A horrible day in Haryana, and a challenge to India’s police
I had a truly depressing day in Haryana this week, reporting on the murder of a 21-year-old girl and her 22-year-old boyfriend .
It was sad enough to meet a village where many appeared proud of this brutal murder. To come home and see the photos of Sunita and Jasbir, laid out outside her father’s house for all the world to see, was heartbreaking.
Fear still stalks the villages of Balla and Machhroli where the murders took place. Jasbir’s family have been threatened by other villagers that they will also be killed if they speak to the media or if they refuse to drop charges.
Few of them had faith in the police. They said they were “too poor to pay a bribe”.
Five people have been arrested, including the girl’s father, uncle and two cousins. I met another cousin, right on the spot where the bodies were laid out, who started by trying to intimidate us and ended up saying he was proud of the murder.
In a tiny police post, a corporal told me such cases rarely if ever reach prosecution. “Witnesses back out,” he told me. “The entire village is on one side”.

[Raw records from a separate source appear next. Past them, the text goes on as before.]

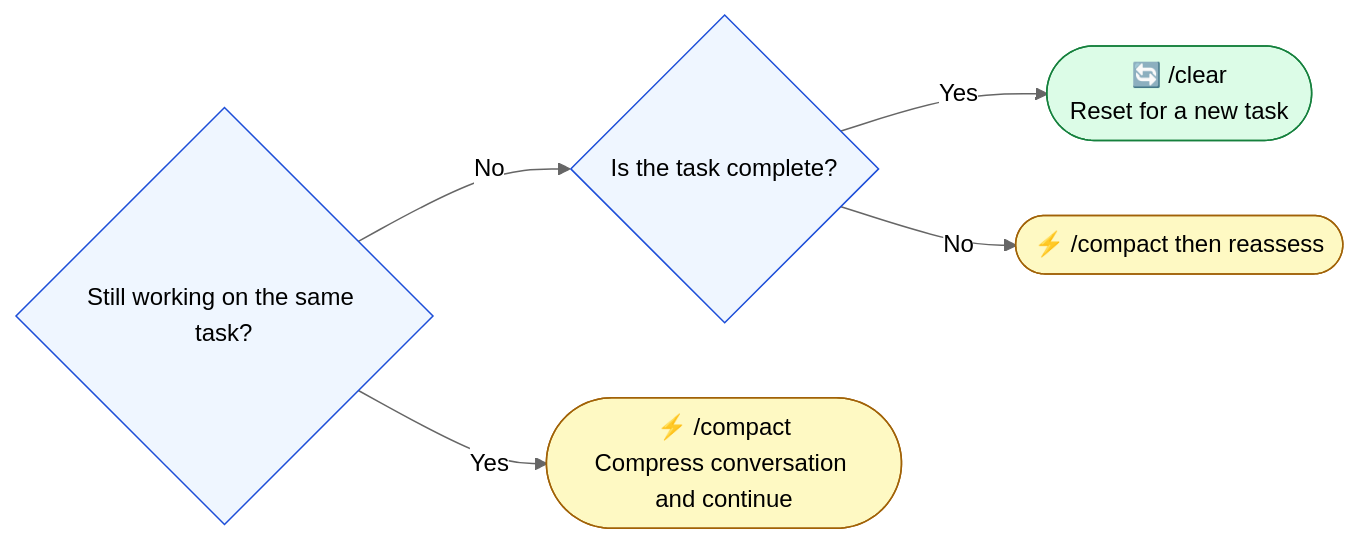
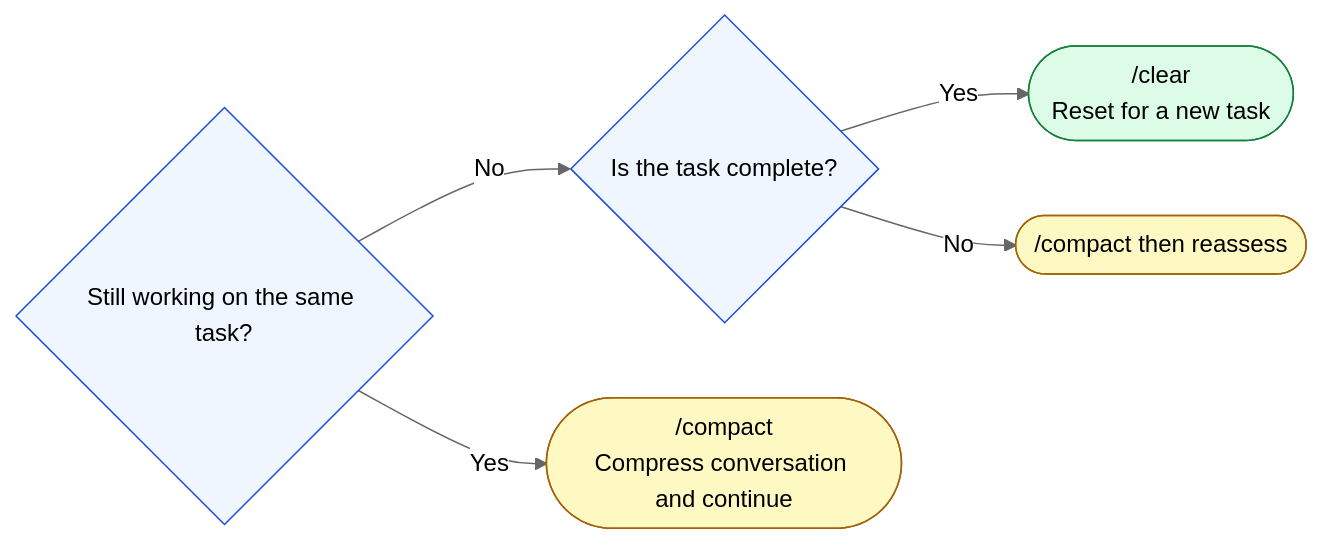
Before and after one commit to shuji-bonji/understanding-llm-through-claude-code: the diagram in docs/08-session-management/compact-and-clear.md, drawn with Mermaid (neutral theme). The commit also changed 44 other files, not shown here.

````diff
--- a/docs/08-session-management/compact-and-clear.md
+++ b/docs/08-session-management/compact-and-clear.md
@@ -44,19 +44,19 @@
 ```mermaid
 flowchart LR
     Q1{"Still working on the same task?"}
     Q2{"Is the task complete?"}
-    COMPACT(["⚡ /compact<br>Compress conversation and continue"])
-    CLEAR(["🔄 /clear<br>Reset for a new task"])
-    COMPACT2(["⚡ /compact then reassess"])
+    COMPACT(["/compact<br>Compress conversation and continue"])
+    CLEAR(["/clear<br>Reset for a new task"])
+    COMPACT2(["/compact then reassess"])
 
     Q1 -->|"Yes"| COMPACT
     Q1 -->|"No"| Q2
     Q2 -->|"Yes"| CLEAR
     Q2 -->|"No"| COMPACT2
 
     style Q1 fill:#eff6ff,stroke:#1d4ed8,color:#000
     style Q2 fill:#eff6ff,stroke:#1d4ed8,color:#000
     style COMPACT fill:#fef9c3,stroke:#a16207,color:#000
     style CLEAR fill:#dcfce7,stroke:#15803d,color:#000
     style COMPACT2 fill:#fef9c3,stroke:#a16207,color:#000
 ```
````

As I looked further into the story, I found that love liaisons like Sunita and Jasbir’s, between a couple from the same village, were a direct threat to the upper caste old men of Haryana.

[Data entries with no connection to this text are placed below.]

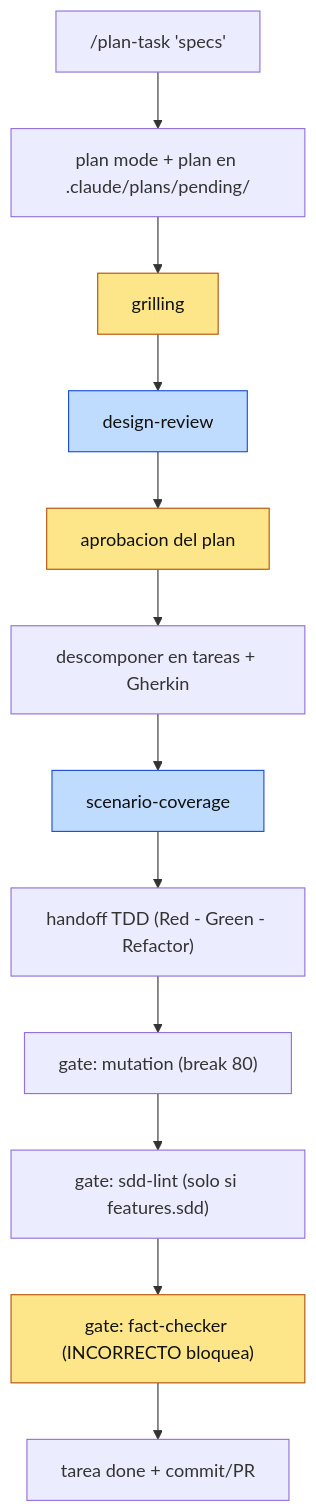
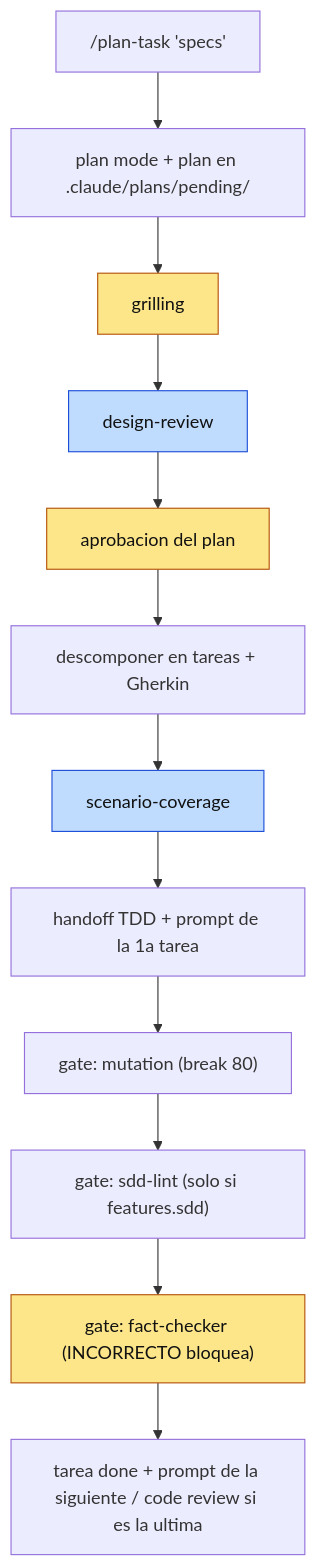
Before and after one commit to drossan/claude-plugins: the first of 2 diagrams in task-pipeline/README.md, drawn with Mermaid. The commit also changed other lines of this file and 9 other files, not shown here.

Commit message:
feat(plan-task): prompt de arranque automático, code review al cerrar el plan y filtro de preguntas (0.17.0)

````diff
--- a/task-pipeline/README.md
+++ b/task-pipeline/README.md
@@ -6,19 +6,19 @@
 ```mermaid
 flowchart TD
     A["/plan-task 'specs'"] --> B["plan mode + plan en .claude/plans/pending/"]
     B --> G["grilling"]
     G --> DR["design-review"]
     DR --> AP["aprobacion del plan"]
     AP --> T["descomponer en tareas + Gherkin"]
     T --> SC["scenario-coverage"]
-    SC --> HO["handoff TDD (Red - Green - Refactor)"]
+    SC --> HO["handoff TDD + prompt de la 1a tarea"]
     HO --> M["gate: mutation (break 80)"]
     M --> SL["gate: sdd-lint (solo si features.sdd)"]
     SL --> FC["gate: fact-checker (INCORRECTO bloquea)"]
-    FC --> D["tarea done + commit/PR"]
+    FC --> D["tarea done + prompt de la siguiente / code review si es la ultima"]
 
     classDef human fill:#fde68a,stroke:#b45309,color:#111
     classDef agent fill:#bfdbfe,stroke:#1d4ed8,color:#111
     class G,AP,FC human
     class DR,SC agent
 ```
````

A girl who dares marry against their will, and stay in her own village, might just mount a claim to a portion of the family’s land, as she is legally entitled to do.
Murders, so-called “honour killings”, are becoming increasingly common in Haryana, although rarely reported, sociologists say.
This is a state of rising wealth, but one where female foetuses are routinely aborted, where women appear to count for nothing, where an ancient patriarchal system has combined with a modern macho culture of the jeep, gun and bottle of rum.
Politicians say almost nothing against honour killings, police do little more. This time, I hope it will be different, that the police will show a little more determination to punish the culprits, and protect a family that has already suffered far too much.
On past experience, it is hard for me to be optimistic.